### [YOUR TASK]
Copy every line of the records that includes the word "format".

[Records from a data source]
——————————

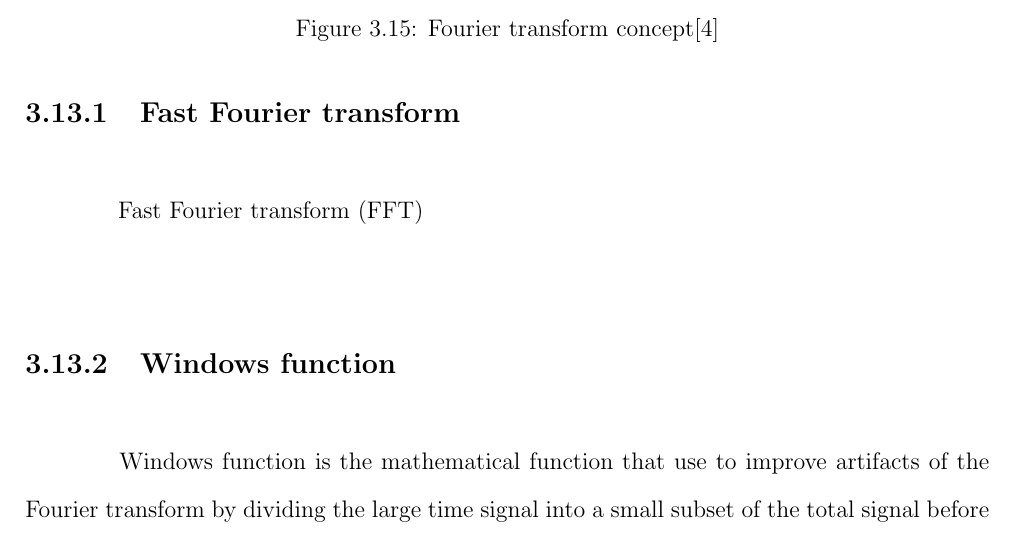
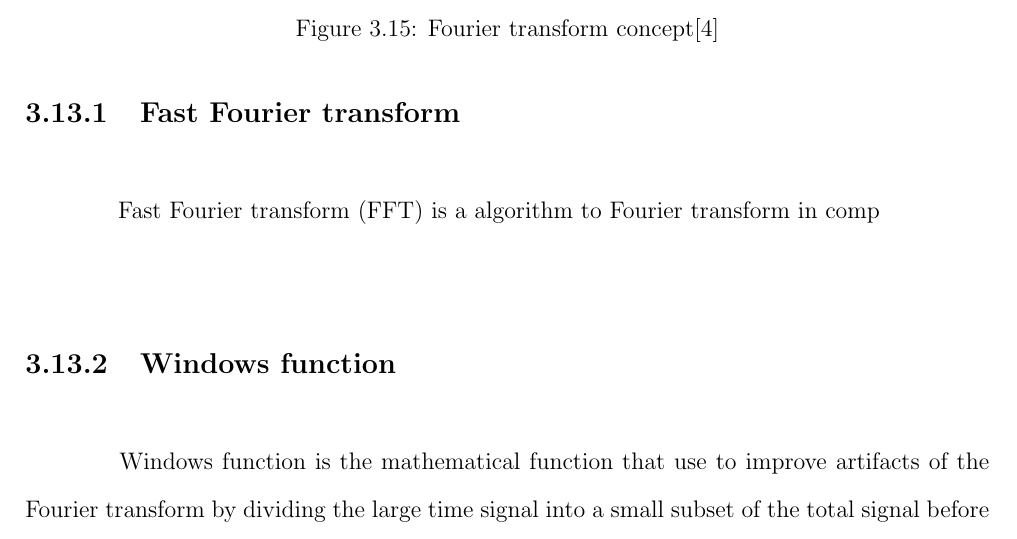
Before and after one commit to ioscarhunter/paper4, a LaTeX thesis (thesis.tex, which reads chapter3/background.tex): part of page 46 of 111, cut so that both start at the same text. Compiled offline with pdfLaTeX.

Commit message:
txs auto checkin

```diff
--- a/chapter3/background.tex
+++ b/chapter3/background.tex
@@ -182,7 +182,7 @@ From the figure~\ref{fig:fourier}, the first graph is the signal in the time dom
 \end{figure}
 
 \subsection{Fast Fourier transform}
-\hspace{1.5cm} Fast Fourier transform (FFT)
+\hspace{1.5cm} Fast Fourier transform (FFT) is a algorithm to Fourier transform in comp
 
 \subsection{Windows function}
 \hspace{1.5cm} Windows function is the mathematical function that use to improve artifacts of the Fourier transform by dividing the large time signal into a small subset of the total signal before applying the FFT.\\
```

——————————

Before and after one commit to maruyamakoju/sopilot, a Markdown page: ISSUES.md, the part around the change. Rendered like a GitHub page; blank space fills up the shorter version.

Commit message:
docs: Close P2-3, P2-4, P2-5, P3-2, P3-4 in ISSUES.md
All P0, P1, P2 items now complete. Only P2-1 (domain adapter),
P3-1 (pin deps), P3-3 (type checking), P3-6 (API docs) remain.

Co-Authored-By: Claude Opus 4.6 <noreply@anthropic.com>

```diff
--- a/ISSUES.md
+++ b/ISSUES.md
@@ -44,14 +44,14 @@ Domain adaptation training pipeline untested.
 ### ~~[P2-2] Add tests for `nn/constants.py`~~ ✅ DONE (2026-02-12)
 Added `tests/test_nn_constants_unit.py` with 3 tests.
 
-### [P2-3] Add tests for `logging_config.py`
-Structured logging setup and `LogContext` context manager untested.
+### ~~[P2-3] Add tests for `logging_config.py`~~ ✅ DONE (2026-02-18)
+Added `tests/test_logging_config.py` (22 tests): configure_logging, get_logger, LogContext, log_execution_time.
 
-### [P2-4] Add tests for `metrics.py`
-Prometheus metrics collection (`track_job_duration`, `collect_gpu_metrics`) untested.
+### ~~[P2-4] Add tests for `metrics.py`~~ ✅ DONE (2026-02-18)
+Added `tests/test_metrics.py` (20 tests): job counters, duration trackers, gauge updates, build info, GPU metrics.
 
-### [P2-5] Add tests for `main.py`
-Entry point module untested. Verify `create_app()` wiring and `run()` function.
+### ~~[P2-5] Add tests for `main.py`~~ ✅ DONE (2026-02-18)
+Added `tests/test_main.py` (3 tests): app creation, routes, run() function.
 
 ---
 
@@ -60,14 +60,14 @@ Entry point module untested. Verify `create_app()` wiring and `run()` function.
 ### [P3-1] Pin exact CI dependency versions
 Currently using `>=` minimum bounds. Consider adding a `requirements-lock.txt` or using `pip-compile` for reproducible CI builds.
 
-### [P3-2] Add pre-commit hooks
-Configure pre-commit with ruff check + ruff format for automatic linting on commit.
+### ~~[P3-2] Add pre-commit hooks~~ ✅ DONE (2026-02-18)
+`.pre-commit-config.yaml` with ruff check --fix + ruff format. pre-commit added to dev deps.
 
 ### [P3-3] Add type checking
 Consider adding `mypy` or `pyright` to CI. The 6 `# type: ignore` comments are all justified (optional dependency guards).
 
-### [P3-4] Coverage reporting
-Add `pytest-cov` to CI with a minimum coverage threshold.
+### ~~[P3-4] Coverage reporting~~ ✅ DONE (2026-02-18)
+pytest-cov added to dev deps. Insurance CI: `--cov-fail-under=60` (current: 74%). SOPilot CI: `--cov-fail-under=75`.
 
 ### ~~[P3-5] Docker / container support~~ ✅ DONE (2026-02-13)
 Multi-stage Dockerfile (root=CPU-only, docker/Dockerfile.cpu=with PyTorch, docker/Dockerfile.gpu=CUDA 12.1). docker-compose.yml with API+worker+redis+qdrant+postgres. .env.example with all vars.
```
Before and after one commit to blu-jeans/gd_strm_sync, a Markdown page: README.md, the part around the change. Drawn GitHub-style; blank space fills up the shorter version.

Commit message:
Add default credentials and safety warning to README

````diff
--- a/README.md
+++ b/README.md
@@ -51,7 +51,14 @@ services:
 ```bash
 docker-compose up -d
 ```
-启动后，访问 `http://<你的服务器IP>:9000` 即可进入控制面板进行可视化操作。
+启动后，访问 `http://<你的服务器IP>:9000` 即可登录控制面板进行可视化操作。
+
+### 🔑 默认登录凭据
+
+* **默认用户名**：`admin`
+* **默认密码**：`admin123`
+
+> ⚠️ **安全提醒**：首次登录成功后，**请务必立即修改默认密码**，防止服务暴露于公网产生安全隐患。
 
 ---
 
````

——————————

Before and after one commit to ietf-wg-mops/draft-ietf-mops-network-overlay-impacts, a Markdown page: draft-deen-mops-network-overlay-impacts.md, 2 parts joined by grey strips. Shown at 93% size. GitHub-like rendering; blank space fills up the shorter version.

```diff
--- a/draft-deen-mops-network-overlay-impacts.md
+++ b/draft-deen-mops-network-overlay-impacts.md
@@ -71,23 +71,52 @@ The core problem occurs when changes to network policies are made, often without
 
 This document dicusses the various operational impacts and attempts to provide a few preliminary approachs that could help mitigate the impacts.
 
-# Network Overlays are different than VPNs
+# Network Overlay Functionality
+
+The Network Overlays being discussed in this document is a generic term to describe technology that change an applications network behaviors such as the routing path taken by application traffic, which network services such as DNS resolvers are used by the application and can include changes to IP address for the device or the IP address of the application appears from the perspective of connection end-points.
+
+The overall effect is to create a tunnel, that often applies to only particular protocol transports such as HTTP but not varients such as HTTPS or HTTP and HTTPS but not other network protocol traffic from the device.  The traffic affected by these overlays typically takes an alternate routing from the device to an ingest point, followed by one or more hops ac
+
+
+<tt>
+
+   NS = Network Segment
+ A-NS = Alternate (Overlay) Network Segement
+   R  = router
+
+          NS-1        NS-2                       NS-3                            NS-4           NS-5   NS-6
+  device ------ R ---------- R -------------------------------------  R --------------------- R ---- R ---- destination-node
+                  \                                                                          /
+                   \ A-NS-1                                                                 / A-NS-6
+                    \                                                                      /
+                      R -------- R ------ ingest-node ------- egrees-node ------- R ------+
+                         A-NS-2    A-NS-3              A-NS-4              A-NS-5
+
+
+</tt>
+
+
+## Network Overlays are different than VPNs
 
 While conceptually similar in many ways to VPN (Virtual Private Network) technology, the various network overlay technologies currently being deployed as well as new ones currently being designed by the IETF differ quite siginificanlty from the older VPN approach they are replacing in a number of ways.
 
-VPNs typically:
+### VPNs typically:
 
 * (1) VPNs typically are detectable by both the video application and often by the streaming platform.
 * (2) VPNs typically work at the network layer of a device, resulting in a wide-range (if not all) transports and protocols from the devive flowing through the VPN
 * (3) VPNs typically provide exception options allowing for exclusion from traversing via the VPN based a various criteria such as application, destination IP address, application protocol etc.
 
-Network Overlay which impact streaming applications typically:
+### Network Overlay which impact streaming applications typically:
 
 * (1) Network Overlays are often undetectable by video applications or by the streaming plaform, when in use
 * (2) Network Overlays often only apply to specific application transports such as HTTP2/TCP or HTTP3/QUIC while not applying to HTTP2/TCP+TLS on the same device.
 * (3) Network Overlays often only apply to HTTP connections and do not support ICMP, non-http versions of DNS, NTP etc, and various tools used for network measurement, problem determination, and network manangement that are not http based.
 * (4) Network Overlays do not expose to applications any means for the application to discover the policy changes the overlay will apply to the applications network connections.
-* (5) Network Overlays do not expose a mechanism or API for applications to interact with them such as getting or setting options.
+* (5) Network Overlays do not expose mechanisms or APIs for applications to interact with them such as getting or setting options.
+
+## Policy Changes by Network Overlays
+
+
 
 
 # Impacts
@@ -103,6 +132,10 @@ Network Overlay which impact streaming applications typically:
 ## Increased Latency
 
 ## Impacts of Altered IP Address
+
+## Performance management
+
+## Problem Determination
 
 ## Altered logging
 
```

——————————

### [RESULT BELOW]
-Configure pre-commit with ruff check + ruff format for automatic linting on commit.
+`.pre-commit-config.yaml` with ruff check --fix + ruff format. pre-commit added to dev deps.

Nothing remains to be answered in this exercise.